GOSHEN — The car wasn’t going anywhere anytime soon.
Late Sunday afternoon, Mike Truex stood in front of his home at 628 S. Sixth St. He looked at what was visible of a 2009 Chevrolet Cobalt. He saw the tree and limbs that had been blown on top of it.
“My son saw it. I heard it,” Truex said of the damage from the storm that hit Goshen around 3:30 p.m. Sunday. “He was out on the front porch just before it came down, and as soon as he came in, the tree came down.”
The fortunate thing, according to Truex, is that nobody got hurt.
“Belongings can be replaced,” he said.
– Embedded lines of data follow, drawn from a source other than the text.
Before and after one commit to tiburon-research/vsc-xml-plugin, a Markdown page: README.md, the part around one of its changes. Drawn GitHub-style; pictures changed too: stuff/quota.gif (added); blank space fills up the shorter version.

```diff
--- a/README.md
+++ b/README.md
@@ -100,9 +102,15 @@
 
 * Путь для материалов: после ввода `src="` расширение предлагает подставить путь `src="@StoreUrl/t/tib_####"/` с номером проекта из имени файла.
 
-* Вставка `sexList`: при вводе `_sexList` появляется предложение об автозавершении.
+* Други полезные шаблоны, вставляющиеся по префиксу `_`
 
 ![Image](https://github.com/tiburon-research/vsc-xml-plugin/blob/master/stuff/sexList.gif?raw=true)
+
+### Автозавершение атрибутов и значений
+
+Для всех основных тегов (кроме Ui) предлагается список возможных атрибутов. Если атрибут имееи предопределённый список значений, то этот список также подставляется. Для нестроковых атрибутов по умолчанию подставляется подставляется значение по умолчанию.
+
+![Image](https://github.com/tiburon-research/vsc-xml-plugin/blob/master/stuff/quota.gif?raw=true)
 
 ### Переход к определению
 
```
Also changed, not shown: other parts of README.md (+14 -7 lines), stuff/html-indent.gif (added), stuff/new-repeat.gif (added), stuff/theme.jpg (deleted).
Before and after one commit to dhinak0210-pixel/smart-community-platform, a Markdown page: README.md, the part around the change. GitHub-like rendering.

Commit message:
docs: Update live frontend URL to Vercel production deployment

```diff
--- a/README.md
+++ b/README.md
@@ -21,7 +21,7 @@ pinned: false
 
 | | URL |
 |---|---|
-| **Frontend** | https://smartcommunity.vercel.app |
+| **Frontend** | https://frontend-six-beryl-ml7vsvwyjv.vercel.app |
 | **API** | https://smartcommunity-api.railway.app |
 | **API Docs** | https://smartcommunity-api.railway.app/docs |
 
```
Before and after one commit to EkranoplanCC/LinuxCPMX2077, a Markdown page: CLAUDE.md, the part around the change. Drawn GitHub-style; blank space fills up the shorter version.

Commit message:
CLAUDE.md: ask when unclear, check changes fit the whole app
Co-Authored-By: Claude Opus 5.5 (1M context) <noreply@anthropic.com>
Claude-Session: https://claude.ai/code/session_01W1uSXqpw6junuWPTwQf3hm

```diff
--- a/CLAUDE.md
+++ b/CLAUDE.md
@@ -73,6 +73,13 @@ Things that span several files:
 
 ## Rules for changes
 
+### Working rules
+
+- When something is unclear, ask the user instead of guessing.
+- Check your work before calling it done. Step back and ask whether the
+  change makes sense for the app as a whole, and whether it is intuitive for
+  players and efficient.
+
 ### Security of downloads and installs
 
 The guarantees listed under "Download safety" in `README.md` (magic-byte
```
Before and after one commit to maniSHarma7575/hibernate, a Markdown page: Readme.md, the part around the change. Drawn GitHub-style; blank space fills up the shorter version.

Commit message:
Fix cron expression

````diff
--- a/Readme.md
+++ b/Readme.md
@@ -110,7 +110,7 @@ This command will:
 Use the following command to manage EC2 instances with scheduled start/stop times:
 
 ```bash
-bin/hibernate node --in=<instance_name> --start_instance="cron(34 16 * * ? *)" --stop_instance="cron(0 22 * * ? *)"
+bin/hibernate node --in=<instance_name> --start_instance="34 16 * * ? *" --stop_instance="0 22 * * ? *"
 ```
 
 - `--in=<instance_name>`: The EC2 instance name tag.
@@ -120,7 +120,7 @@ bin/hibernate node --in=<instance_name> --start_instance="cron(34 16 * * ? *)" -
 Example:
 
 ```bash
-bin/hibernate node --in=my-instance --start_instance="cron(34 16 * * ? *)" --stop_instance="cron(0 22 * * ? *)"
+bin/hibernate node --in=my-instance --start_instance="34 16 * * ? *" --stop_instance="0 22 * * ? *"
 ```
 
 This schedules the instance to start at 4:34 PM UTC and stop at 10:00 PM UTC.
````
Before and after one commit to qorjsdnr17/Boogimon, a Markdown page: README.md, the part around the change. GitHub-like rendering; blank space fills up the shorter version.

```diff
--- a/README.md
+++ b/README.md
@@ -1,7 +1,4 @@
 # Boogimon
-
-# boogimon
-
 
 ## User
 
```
The quick-hitting storm Sunday was part of a long line of storms that raked the Midwest throughout the day. In Elkhart County the main casualty was powerlines.
Northern Indiana Public Service Co. personnel were reporting “significant outages” as of 8 p.m. Sunday, with a total 41,950 customers affected. Local communities impacted included Goshen, 298 NIPSCO customers without power; Cromwell, 2,005; Syracuse, 1,449; Ligonier, 720; Milford, 100; Wakarusa, 270; Leesburg, 234; New Paris, 28; and Bristol, 35.
While Elkhart County seemed to escape the worst of the storm, other Indiana communities weren’t so lucky.
Gov. Mike Pence said 12 counties reported either tornadoes or damage after the initial line of storms had traveled midway across Indiana. Pence told The Associated Press he plans to visit the hardest-hit communities of Kokomo, Lafayette and Washington on Monday. All three suffered significant property damage, and several injuries were reported in Kokomo.
Pence says it’s too soon to say whether the state will seek disaster assistance.
The governor praised the work of emergency responders, community leaders and residents who heeded warnings throughout the fast-moving storms.
Pence says he’s grateful no one died in Indiana and that his heart goes out to storm victims in Illinois.